Now for something totally different and unrelated to the booze business…
My last posting on vodkas from around the world stimulated a lot of conversation about Americans doing business internationally. My friend Ernie Speranza, a toy industry executive and former head of marketing at Toys R Us told me the following story that I want to share with you.
“Ah, the fun of working for an international company. While not as much fun as the spirits world, the international toy world had its share of strangeness too.
We (Toys R Us) were opening our first store in Saudi Arabia and the night before we opened the authorities came in and told us we could not open because of the packaging for Bathing Suit Barbie. It seemed they were concerned that people could not handle such an obscene display of western flesh…. or plastic.
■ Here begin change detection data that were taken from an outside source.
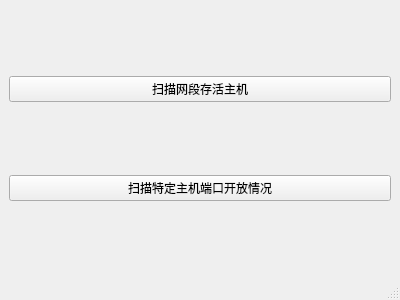
JJLibra/XScanner, file qt/mainwindow.ui: the form before one commit.
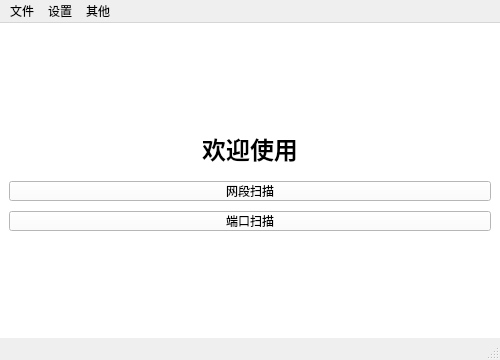
The form after the commit.

Commit message: 🌈 style: 主页UI优化

Patch:
```diff
--- a/qt/mainwindow.ui
+++ b/qt/mainwindow.ui
@@ -6,28 +6,86 @@
    <rect>
     <x>0</x>
     <y>0</y>
-    <width>400</width>
-    <height>300</height>
+    <width>500</width>
+    <height>360</height>
    </rect>
   </property>
   <property name="windowTitle">
    <string>Network Scanner</string>
   </property>
   <widget class="QWidget" name="centralwidget">
+   <property name="styleSheet">
+    <string notr="true">background-color: white;</string>
+   </property>
    <layout class="QVBoxLayout" name="verticalLayout">
+    <property name="spacing">
+        <number>5</number>
+    </property>
+    <property name="alignment">
+        <set>Qt::AlignTop</set>
+    </property>
     <item>
-     <widget class="QPushButton" name="scanHostsButton">
+    <spacer name="verticalSpacerTop">
+        <property name="orientation">
+            <enum>Qt::Vertical</enum>
+        </property>
+        <property name="sizeHint" stdset="0">
+            <size>
+                <width>20</width>
+                <height>20</height>
+            </size>
+        </property>
+    </spacer>
+    </item>
+    <item>
+     <widget class="QLabel" name="welcomeLabel">
       <property name="text">
-       <string>扫描网段存活主机</string>
+       <string>欢迎使用</string>
       </property>
+      <property name="alignment">
+       <set>Qt::AlignCenter</set>
+      </property>
+      <property name="styleSheet">
+       <string notr="true">font-size: 24px; font-weight: bold;</string>
+      </property>
      </widget>
     </item>
     <item>
-     <widget class="QPushButton" name="scanPortsButton">
-      <property name="text">
-       <string>扫描特定主机端口开放情况</string>
+     <layout class="QVBoxLayout" name="buttonLayout">
+      <item>
+       <widget class="QPushButton" name="scanHostsButton">
+        <property name="text">
+         <string>网段扫描</string>
+        </property>
+        <property name="styleSheet">
+         <string notr="true">margin-top: 10px;</string>
+        </property>
+       </widget>
+      </item>
+      <item>
+       <widget class="QPushButton" name="scanPortsButton">
+        <property name="text">
+         <string>端口扫描</string>
+        </property>
+        <property name="styleSheet">
+         <string notr="true">margin-top: 5px;</string>
+        </property>
+       </widget>
+      </item>
+     </layout>
+    </item>
+    <item>
+     <spacer name="verticalSpacerBottom">
+      <property name="orientation">
+       <enum>Qt::Vertical</enum>
       </property>
-     </widget>
+      <property name="sizeHint" stdset="0">
+       <size>
+        <width>20</width>
+        <height>40</height>
+       </size>
+      </property>
+     </spacer>
     </item>
    </layout>
   </widget>
@@ -37,9 +95,27 @@
      <x>0</x>
      <y>0</y>
      <width>400</width>
-     <height>22</height>
+     <height>20</height>
     </rect>
    </property>
+   <widget class="QMenu" name="menuFile">
+    <property name="title">
+     <string>文件</string>
+    </property>
+   </widget>
+   <widget class="QMenu" name="menuEdit">
+    <property name="title">
+     <string>设置</string>
+    </property>
+   </widget>
+   <widget class="QMenu" name="menuOther">
+    <property name="title">
+     <string>其他</string>
+    </property>
+   </widget>
+   <addaction name="menuFile"/>
+   <addaction name="menuEdit"/>
+   <addaction name="menuOther"/>
   </widget>
   <widget class="QStatusBar" name="statusbar"/>
  </widget>
```
Left out of the diff: 2 changed lines with no effect on the pictures. The commit also changes 2 other files.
We then had to work into the night using black magic marker on the see-through packaging in order to hide Barbie’s breasts. Here I am, an MBA, the head of marketing for arguably the largest toy retailer in the world with 20 years experience in marketing, and I am sitting on a concrete floor in an Arab country under penalty of jail time using a black magic marker to hide Barbie’s breasts. You just can’t make this shit up.”
A new product idea — Burqa Barbie
Getting back to the booze business, Ernie once told me a story of his experience doing business in Japan and I used his story when working with the Absolut brand owners.
Let me set the stage for you… When we started working with our Swedish partners, every now and then they would lapse into conversations with each other in Swedish. Since their command of English was as good or better than many of us, we were a bit dumbfounded and not sure what to make of it. Invariably we were told something like, “oh, please excuse us, it’s sometimes easier to share our thoughts among ourselves in Swedish.” Sure.
On one occasion I decided to relate a story my friend Ernie had told me about a trip to Japan to open the retail market there on behalf of Toys R Us.
They brought an American with them who was fluent in Japanese, and was told to not to let it be known that he was translating. His role was to quietly inform the American team of what actually was being said. The meeting was with a leading Japanese ad agency to discuss messaging, media and related topics. As the meeting ensued, the Japanese translator was giving sanitized answers to the American team’s requests and the American translator was providing the real statements.
When the Japanese ad folks were supposedly saying “good idea”, “we understand what you’re looking for and we’ll work on it” they actually were saying things like “they don’t understand the Japanese culture or people” “keep smiling and shaking your head, they will go home soon and we’ll do what needs to be done.” Ernie kept telling his translator to keep a low profile and his role will be revealed when the time is right.
After an entire morning of this, it was time to go to lunch. The agency execs were still making comments and their Japanese translator kept sanitizing their remarks. Finally, the team from the States could no longer take it. As the waiter came by to take the table’s order, Ernie whispered to his American translator, “now!” In fluent Japanese, this American, who had sat quietly through the meetings and just taking it all in, began to order food in perfect Japanese. The agency executives turned pale and lowered their heads.
Ernie said, “Please tell them that after lunch we will start all over.”
When I told this story to the folks from Absolut, they just smiled and nodded their heads.